MATERIAL PROVIDED section start

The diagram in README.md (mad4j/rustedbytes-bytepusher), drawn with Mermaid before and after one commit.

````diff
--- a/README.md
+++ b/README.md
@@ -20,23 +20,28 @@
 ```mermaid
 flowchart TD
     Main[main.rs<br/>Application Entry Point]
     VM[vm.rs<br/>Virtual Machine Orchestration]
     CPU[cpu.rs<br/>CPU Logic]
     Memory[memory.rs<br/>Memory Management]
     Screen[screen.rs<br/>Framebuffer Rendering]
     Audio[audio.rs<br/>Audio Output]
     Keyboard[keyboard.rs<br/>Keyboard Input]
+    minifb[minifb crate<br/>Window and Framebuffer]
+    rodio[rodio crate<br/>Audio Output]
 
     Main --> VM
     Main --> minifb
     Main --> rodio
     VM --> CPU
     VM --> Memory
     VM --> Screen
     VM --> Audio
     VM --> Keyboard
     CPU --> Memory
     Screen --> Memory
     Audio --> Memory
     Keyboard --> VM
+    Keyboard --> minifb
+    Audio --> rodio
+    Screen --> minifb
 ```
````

MATERIAL PROVIDED section end

### WORK INSTRUCTION
In the records shown above, how many lines include the word "README"? Answer with the number only.

### RESULT BELOW
3